The Houses of Parliament will always symbolise our shared culture and history but it is a workplace that has, at times, struggled to keep pace with modernity and societal change. Some significant progress has been made but we must always adapt to changing times as New Brooms, a new Fabian Society pamphlet I’m pleased to have contributed to, points out.
As a mother of a young son, I know first-hand how the combined stresses of trying to mitigate the competing demands of being an MP and raising a family; complicated further by having a husband who is also a sitting MP.
As the EU Withdrawal Bill was navigating its way through committee stage, I was concerned by the amount of time needed to vote on various amendments as the day’s debate came to a close. Whilst it was only right that legislation of such significance was given protected time of 8 hours debate, with the following divisions taking on average around fifteen minutes each, successive divisions can mean we can vote for hours. If a time protected day were to fall on a Monday, this can see us sitting until past midnight as we did on Monday 4th December where voting went on until 1am.
Clerks, security guards and staff that run the catering facilities, amongst many others, are also usually working as long as the House is sitting. These members of the Westminster community will also have demands on their time due to family commitments and we should factor in their hard work when discussing reform too.
Whilst I am fully in favour of the physical act of attending the voting lobby – therefore against the implementation of remote electronic voting – I believe we must look at reducing the amount of time spent on voting at the end of long days of debate, particularly when there are multiple votes.

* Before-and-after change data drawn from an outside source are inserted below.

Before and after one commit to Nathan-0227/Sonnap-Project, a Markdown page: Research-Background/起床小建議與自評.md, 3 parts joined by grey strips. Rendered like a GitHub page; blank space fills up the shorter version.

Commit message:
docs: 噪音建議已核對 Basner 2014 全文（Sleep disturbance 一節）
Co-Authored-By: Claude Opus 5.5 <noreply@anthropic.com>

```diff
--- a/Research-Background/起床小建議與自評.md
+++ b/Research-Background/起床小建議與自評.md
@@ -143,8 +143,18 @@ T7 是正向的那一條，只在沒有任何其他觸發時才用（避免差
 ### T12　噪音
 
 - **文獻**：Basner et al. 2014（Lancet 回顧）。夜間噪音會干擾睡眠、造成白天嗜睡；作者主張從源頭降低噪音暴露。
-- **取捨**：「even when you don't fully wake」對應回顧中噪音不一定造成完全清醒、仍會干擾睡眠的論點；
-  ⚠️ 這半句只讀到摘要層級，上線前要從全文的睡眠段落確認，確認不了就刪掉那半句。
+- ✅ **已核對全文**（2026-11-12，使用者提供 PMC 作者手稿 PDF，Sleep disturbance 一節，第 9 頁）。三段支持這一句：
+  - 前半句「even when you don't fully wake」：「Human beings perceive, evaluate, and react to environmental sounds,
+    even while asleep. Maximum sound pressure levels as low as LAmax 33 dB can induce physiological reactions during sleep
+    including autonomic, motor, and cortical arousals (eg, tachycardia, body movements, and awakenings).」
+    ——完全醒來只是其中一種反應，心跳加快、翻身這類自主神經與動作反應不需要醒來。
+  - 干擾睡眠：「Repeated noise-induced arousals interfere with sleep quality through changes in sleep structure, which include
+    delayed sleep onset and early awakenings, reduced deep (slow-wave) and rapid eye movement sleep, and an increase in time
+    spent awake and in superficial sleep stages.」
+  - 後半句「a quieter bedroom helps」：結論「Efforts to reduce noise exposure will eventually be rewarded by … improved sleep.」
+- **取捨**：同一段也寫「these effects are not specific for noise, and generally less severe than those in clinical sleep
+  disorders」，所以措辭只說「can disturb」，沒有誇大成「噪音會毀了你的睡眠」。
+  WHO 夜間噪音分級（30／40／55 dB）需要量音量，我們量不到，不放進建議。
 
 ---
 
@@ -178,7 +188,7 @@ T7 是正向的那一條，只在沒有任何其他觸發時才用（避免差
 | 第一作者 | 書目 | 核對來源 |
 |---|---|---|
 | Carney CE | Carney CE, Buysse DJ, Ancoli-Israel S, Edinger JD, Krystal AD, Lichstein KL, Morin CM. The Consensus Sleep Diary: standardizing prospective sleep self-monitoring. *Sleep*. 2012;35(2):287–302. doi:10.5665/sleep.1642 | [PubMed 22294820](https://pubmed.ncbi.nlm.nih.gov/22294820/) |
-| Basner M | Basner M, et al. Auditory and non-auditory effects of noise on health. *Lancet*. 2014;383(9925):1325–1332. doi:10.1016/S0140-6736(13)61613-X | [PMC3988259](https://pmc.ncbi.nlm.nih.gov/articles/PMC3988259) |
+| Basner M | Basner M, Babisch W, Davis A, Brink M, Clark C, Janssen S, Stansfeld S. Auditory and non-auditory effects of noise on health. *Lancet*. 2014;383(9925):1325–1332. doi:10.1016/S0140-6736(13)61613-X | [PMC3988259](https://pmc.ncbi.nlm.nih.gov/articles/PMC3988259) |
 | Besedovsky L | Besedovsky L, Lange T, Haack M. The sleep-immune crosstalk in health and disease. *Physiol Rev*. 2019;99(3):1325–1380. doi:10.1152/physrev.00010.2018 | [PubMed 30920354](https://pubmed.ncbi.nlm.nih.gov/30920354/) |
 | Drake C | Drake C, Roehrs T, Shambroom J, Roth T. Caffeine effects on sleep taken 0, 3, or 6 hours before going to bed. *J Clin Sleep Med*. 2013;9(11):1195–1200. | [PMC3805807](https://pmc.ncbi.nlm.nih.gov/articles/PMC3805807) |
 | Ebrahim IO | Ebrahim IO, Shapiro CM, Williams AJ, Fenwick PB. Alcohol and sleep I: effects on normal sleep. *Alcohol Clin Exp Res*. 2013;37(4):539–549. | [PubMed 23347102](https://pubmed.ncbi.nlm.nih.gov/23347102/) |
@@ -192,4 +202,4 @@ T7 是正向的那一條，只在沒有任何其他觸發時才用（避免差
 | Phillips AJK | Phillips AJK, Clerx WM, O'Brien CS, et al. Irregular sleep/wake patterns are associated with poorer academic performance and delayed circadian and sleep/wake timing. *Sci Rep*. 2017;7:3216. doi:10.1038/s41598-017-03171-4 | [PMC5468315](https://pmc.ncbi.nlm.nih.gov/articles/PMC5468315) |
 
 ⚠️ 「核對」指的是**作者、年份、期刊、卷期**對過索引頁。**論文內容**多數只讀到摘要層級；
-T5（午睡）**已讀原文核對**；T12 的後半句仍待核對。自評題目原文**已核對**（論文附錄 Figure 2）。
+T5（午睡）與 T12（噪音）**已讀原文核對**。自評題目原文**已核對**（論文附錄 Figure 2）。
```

In recent years, clerks have switched from a paper based form to an iPad-style of vote counting. We can utilise this technological improvement and move to a system where multiple votes can be registered at the same time. Of course, this would not be possible if votes were contingent on one another but multiple vote scenarios would be reduced into something determined in a matter of minutes rather than hours.
Mondays are the most difficult days when timetabled with protected time debates as the House does not sit until 2.30pm. Ignoring any potential urgent questions or statements, an eight-hour debate would see the House sit until at least 11.30pm – an hour later than is normal for a Monday. Whilst events like these are rare, the effect it has upon members with children is noticeable. We must do all we can to make parliament easier for parents because, at present, I am not confident that Monday sittings would be considered family-friendly by most standards.
Thursdays are usually used for backbench business and general debates and are usually categorised by party whips as a ‘one liner’. Current business arrangements on Thursdays provide a fantastic platform for having discussions in the Chamber that might not otherwise be given time on the floor of the House, but given the earlier start of 09.30 and an earlier finish compared with other sitting days, I feel they are often underused as a day for debating legislation. When we debate key pieces of legislation, I believe we should consider a switch of timetabling so that backbench business can be debated on a Monday and scrutiny of bills can move to Thursdays.
I recognise that some of my colleagues who represent areas outside of London often try to travel back to their constituencies on Thursdays, but if main proceedings were to conclude by 5pm, as is the norm for Thursday sittings, I am confident that they would still be able to travel afterwards. This would help maintain the balance between our commitments at Westminster and in our constituencies. Any reform to parliament must be careful not to add any more to the idea of a ‘Westminster bubble’.
Many of my fellow intake of MPs have liaised with the Speaker to establish a dialogue on further ways we can improve accessibility for those who have children with them whilst on the estate. I wrote to Mr Speaker with the suggestion that the car park should be provided with parent and child parking bays to facilitate speedier exits after long days at work. I’m pleased to say that my suggestion was well received and I am hopeful that ideas such as this can be easily enacted in the future.
As a building, Parliament’s history is rich and varied but as an institution it has struggled to adapt to the modern world. I am confident that it has already come this far and has the distinct ability to lead the way and rise above other parliaments around the world to become a truly modern, progressive and inviting workplace for all.
This essay is taken from New Brooms, a Fabian Society pamphlet edited by James Frith MP and supported by The Joseph Rowntree Reform Trust.